[Web interface edit records]
+-------+

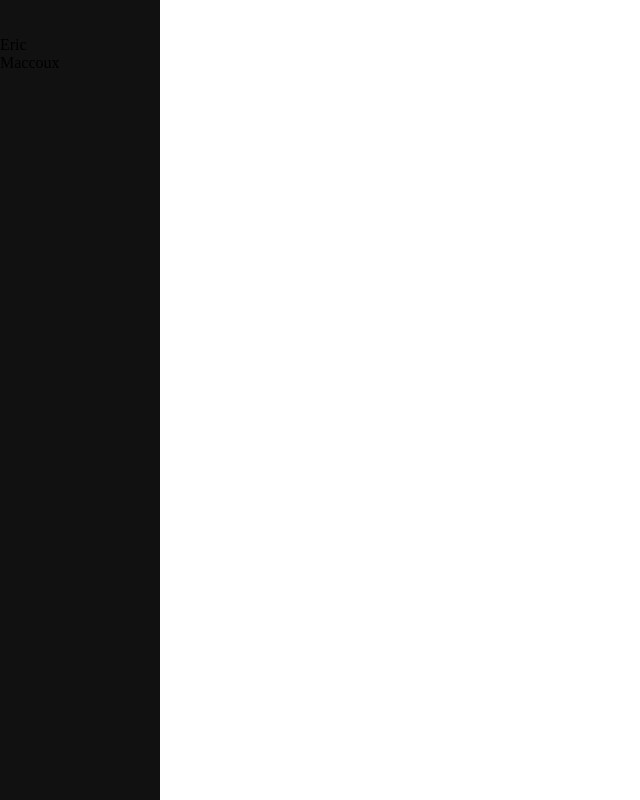
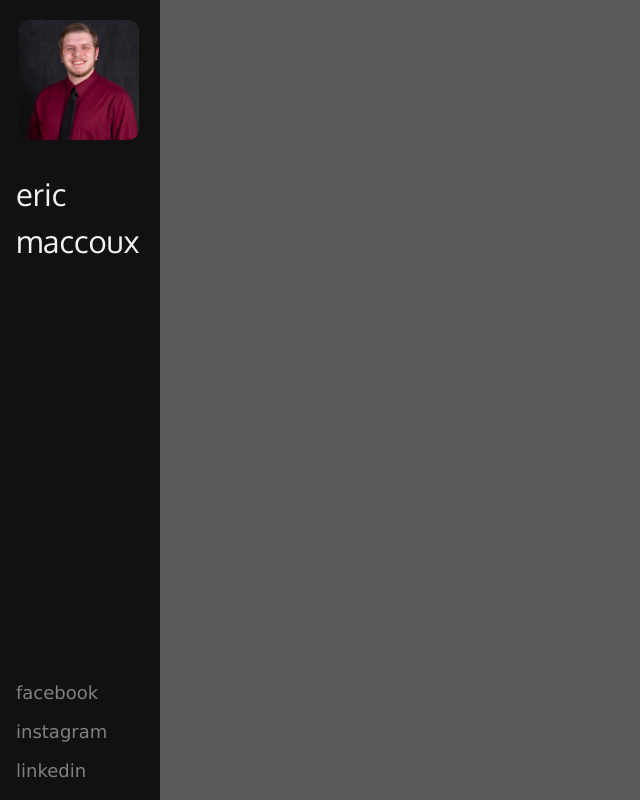
Before and after one commit to ECMaccoux/ecmaccoux.github.io, a plain HTML site: page index.html in a window 1280 px wide. Shown: the whole page, without its empty margins (0-640 px from the left). Drawn offline with nearby package versions, Linux system fonts and the light colour scheme.

Commit message:
Sidebar
Sidebar implemented

```diff
--- a/CSS/home.css
+++ b/CSS/home.css
@@ -1,7 +1,7 @@
 /* The sidebar menu */
 .sidenav {
-    height: 100%; /* Full-height: remove this if you want "auto" height */
-    width: 160px; /* Set the width of the sidebar */
+    height: 100%; /* Full-height*/
+    width: 160px; /* Width of the sidebar */
     position: fixed; /* Fixed Sidebar (stay in place on scroll) */
     z-index: 1; /* Stay on top */
     top: 0; /* Stay at the top */
@@ -15,16 +15,17 @@
   .sidenav a {
     padding: 6px 8px 6px 16px;
     text-decoration: none;
-    font-size: 25px;
+    font-size: 22px;
     color: #818181;
     display: block;
   }
 
-  .sidenav h6 {
-    padding: 6px 8px 6px 16px;
+  .name {
+    padding: 0px 8px 6px 16px;
     text-decoration: none;
-    font-size: 30px;
-    color: #818181;
+    font-family: 'Oxygen';
+    font-size: 31px;
+    color: #f1f1f1;
     display: block;
   }
 
--- a/index.html
+++ b/index.html
@@ -2,12 +2,22 @@
 <html>
     <head>
         <meta charset="UTF-8">
-        <link rel="stylesheet" href="/CSS/home.css">
+        <link rel="stylesheet" href="./CSS/home.css">
+        <link href="https://fonts.googleapis.com/css?family=Oxygen&display=swap" rel="stylesheet">
+        <link rel="stylesheet" href="https://www.w3schools.com/w3css/4/w3.css">
         <title>Eric Maccoux</title>
     </head>
-    <body>
-        <div class="sidenav">
-            <p>Eric<br />Maccoux</p>
+    <body style="background-color: #595959;">
+        <div class="sidenav w3-animate-left w3-animate-opacity" style="position: absolute; animation: animateleft 1s;">
+            <img class="w3-animate-opacity" src="./Images/Headshot.jpg" alt="Eric Maccoux" width="120px" height="120px" style="margin-left: 12%; margin-right: auto; border-radius: 10px;">
+
+            <p class="name w3-animate-opacity">eric<br />maccoux</p>
+
+            <div style="position: fixed; bottom: 0; margin-bottom: 10px;">
+                <a href="https://facebook.com/eric.maccoux" style="font-size: 18px;">facebook</a>
+                <a href="https://instagram.com/ericmaccoux" style="font-size: 18px;">instagram</a>
+                <a href="https://linkedin.com/in/ericmaccoux" style="font-size: 18px;">linkedin</a>
+            </div>
         </div>
 
         <div class="main">
```
Also changed, not shown: Images/Headshot.jpg (added), Images/HeadshotCircle.png (added).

+-------+

Return each entry exactly as given. Leave the images out.

Answer box
Before and after one commit to ECMaccoux/ecmaccoux.github.io, a plain HTML site: page index.html in a window 1280 px wide. Shown: the whole page, without its empty margins (0-640 px from the left). Drawn offline with nearby package versions, Linux system fonts and the light colour scheme.

Commit message:
Sidebar
Sidebar implemented

```diff
--- a/CSS/home.css
+++ b/CSS/home.css
@@ -1,7 +1,7 @@
 /* The sidebar menu */
 .sidenav {
-    height: 100%; /* Full-height: remove this if you want "auto" height */
-    width: 160px; /* Set the width of the sidebar */
+    height: 100%; /* Full-height*/
+    width: 160px; /* Width of the sidebar */
     position: fixed; /* Fixed Sidebar (stay in place on scroll) */
     z-index: 1; /* Stay on top */
     top: 0; /* Stay at the top */
@@ -15,16 +15,17 @@
   .sidenav a {
     padding: 6px 8px 6px 16px;
     text-decoration: none;
-    font-size: 25px;
+    font-size: 22px;
     color: #818181;
     display: block;
   }
 
-  .sidenav h6 {
-    padding: 6px 8px 6px 16px;
+  .name {
+    padding: 0px 8px 6px 16px;
     text-decoration: none;
-    font-size: 30px;
-    color: #818181;
+    font-family: 'Oxygen';
+    font-size: 31px;
+    color: #f1f1f1;
     display: block;
   }
 
--- a/index.html
+++ b/index.html
@@ -2,12 +2,22 @@
 <html>
     <head>
         <meta charset="UTF-8">
-        <link rel="stylesheet" href="/CSS/home.css">
+        <link rel="stylesheet" href="./CSS/home.css">
+        <link href="https://fonts.googleapis.com/css?family=Oxygen&display=swap" rel="stylesheet">
+        <link rel="stylesheet" href="https://www.w3schools.com/w3css/4/w3.css">
         <title>Eric Maccoux</title>
     </head>
-    <body>
-        <div class="sidenav">
-            <p>Eric<br />Maccoux</p>
+    <body style="background-color: #595959;">
+        <div class="sidenav w3-animate-left w3-animate-opacity" style="position: absolute; animation: animateleft 1s;">
+            <img class="w3-animate-opacity" src="./Images/Headshot.jpg" alt="Eric Maccoux" width="120px" height="120px" style="margin-left: 12%; margin-right: auto; border-radius: 10px;">
+
+            <p class="name w3-animate-opacity">eric<br />maccoux</p>
+
+            <div style="position: fixed; bottom: 0; margin-bottom: 10px;">
+                <a href="https://facebook.com/eric.maccoux" style="font-size: 18px;">facebook</a>
+                <a href="https://instagram.com/ericmaccoux" style="font-size: 18px;">instagram</a>
+                <a href="https://linkedin.com/in/ericmaccoux" style="font-size: 18px;">linkedin</a>
+            </div>
         </div>
 
         <div class="main">
```
Also changed, not shown: Images/Headshot.jpg (added), Images/HeadshotCircle.png (added).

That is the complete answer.